=== THE PROBLEM ===
Nothing may be dropped or altered: reproduce all the data.

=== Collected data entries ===
──────────

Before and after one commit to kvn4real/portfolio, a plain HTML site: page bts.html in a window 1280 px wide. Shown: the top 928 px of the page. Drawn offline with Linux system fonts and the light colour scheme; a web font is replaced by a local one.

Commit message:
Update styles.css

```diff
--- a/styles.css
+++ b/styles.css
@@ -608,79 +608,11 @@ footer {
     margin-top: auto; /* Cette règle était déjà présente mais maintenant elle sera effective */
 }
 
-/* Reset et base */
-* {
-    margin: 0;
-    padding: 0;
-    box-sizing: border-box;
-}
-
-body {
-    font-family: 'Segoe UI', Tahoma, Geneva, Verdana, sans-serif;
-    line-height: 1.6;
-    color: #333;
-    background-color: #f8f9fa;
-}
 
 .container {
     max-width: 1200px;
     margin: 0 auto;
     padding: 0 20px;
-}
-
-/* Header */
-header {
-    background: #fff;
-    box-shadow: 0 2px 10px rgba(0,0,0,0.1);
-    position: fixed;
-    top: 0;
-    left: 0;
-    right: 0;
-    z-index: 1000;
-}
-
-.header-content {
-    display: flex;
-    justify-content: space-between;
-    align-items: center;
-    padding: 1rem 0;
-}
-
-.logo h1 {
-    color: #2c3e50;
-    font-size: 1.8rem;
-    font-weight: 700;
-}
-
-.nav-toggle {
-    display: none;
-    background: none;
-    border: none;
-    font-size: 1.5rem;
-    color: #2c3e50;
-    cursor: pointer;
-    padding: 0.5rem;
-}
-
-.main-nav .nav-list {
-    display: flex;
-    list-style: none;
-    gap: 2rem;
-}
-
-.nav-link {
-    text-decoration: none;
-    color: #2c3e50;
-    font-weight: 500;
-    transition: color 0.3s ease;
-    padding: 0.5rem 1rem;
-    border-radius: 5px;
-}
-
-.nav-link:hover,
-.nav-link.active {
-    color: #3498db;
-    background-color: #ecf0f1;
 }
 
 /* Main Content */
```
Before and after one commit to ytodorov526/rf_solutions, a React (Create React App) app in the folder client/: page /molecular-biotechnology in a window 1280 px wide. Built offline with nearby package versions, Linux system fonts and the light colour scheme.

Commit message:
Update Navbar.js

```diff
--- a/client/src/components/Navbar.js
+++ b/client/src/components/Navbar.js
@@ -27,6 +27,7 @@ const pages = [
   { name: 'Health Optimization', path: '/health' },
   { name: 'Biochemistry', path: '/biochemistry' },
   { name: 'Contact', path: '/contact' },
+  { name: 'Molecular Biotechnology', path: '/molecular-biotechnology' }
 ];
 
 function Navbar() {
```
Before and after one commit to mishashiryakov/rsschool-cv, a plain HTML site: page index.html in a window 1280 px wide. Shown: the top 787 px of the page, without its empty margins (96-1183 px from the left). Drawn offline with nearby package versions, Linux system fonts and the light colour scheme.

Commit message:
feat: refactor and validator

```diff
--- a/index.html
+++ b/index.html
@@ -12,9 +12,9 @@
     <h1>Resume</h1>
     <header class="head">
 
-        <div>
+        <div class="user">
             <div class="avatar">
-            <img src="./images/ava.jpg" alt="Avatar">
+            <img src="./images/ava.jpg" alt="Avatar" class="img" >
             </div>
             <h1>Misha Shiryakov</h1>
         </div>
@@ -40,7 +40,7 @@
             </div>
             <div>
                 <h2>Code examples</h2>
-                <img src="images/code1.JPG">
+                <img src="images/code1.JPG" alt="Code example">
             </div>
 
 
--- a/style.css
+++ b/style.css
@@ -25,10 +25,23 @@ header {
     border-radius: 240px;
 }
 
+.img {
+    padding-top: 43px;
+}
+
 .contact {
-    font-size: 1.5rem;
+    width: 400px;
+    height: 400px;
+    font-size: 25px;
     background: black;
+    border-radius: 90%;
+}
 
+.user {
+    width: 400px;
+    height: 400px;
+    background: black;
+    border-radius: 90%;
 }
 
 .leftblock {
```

──────────

=== RESULT BELOW ===
Before and after one commit to kvn4real/portfolio, a plain HTML site: page bts.html in a window 1280 px wide. Shown: the top 928 px of the page. Drawn offline with Linux system fonts and the light colour scheme; a web font is replaced by a local one.

Commit message:
Update styles.css

```diff
--- a/styles.css
+++ b/styles.css
@@ -608,79 +608,11 @@ footer {
     margin-top: auto; /* Cette règle était déjà présente mais maintenant elle sera effective */
 }
 
-/* Reset et base */
-* {
-    margin: 0;
-    padding: 0;
-    box-sizing: border-box;
-}
-
-body {
-    font-family: 'Segoe UI', Tahoma, Geneva, Verdana, sans-serif;
-    line-height: 1.6;
-    color: #333;
-    background-color: #f8f9fa;
-}
 
 .container {
     max-width: 1200px;
     margin: 0 auto;
     padding: 0 20px;
-}
-
-/* Header */
-header {
-    background: #fff;
-    box-shadow: 0 2px 10px rgba(0,0,0,0.1);
-    position: fixed;
-    top: 0;
-    left: 0;
-    right: 0;
-    z-index: 1000;
-}
-
-.header-content {
-    display: flex;
-    justify-content: space-between;
-    align-items: center;
-    padding: 1rem 0;
-}
-
-.logo h1 {
-    color: #2c3e50;
-    font-size: 1.8rem;
-    font-weight: 700;
-}
-
-.nav-toggle {
-    display: none;
-    background: none;
-    border: none;
-    font-size: 1.5rem;
-    color: #2c3e50;
-    cursor: pointer;
-    padding: 0.5rem;
-}
-
-.main-nav .nav-list {
-    display: flex;
-    list-style: none;
-    gap: 2rem;
-}
-
-.nav-link {
-    text-decoration: none;
-    color: #2c3e50;
-    font-weight: 500;
-    transition: color 0.3s ease;
-    padding: 0.5rem 1rem;
-    border-radius: 5px;
-}
-
-.nav-link:hover,
-.nav-link.active {
-    color: #3498db;
-    background-color: #ecf0f1;
 }
 
 /* Main Content */
```
Before and after one commit to ytodorov526/rf_solutions, a React (Create React App) app in the folder client/: page /molecular-biotechnology in a window 1280 px wide. Built offline with nearby package versions, Linux system fonts and the light colour scheme.

Commit message:
Update Navbar.js

```diff
--- a/client/src/components/Navbar.js
+++ b/client/src/components/Navbar.js
@@ -27,6 +27,7 @@ const pages = [
   { name: 'Health Optimization', path: '/health' },
   { name: 'Biochemistry', path: '/biochemistry' },
   { name: 'Contact', path: '/contact' },
+  { name: 'Molecular Biotechnology', path: '/molecular-biotechnology' }
 ];
 
 function Navbar() {
```
Before and after one commit to mishashiryakov/rsschool-cv, a plain HTML site: page index.html in a window 1280 px wide. Shown: the top 787 px of the page, without its empty margins (96-1183 px from the left). Drawn offline with nearby package versions, Linux system fonts and the light colour scheme.

Commit message:
feat: refactor and validator

```diff
--- a/index.html
+++ b/index.html
@@ -12,9 +12,9 @@
     <h1>Resume</h1>
     <header class="head">
 
-        <div>
+        <div class="user">
             <div class="avatar">
-            <img src="./images/ava.jpg" alt="Avatar">
+            <img src="./images/ava.jpg" alt="Avatar" class="img" >
             </div>
             <h1>Misha Shiryakov</h1>
         </div>
@@ -40,7 +40,7 @@
             </div>
             <div>
                 <h2>Code examples</h2>
-                <img src="images/code1.JPG">
+                <img src="images/code1.JPG" alt="Code example">
             </div>
 
 
--- a/style.css
+++ b/style.css
@@ -25,10 +25,23 @@ header {
     border-radius: 240px;
 }
 
+.img {
+    padding-top: 43px;
+}
+
 .contact {
-    font-size: 1.5rem;
+    width: 400px;
+    height: 400px;
+    font-size: 25px;
     background: black;
+    border-radius: 90%;
+}
 
+.user {
+    width: 400px;
+    height: 400px;
+    background: black;
+    border-radius: 90%;
 }
 
 .leftblock {
```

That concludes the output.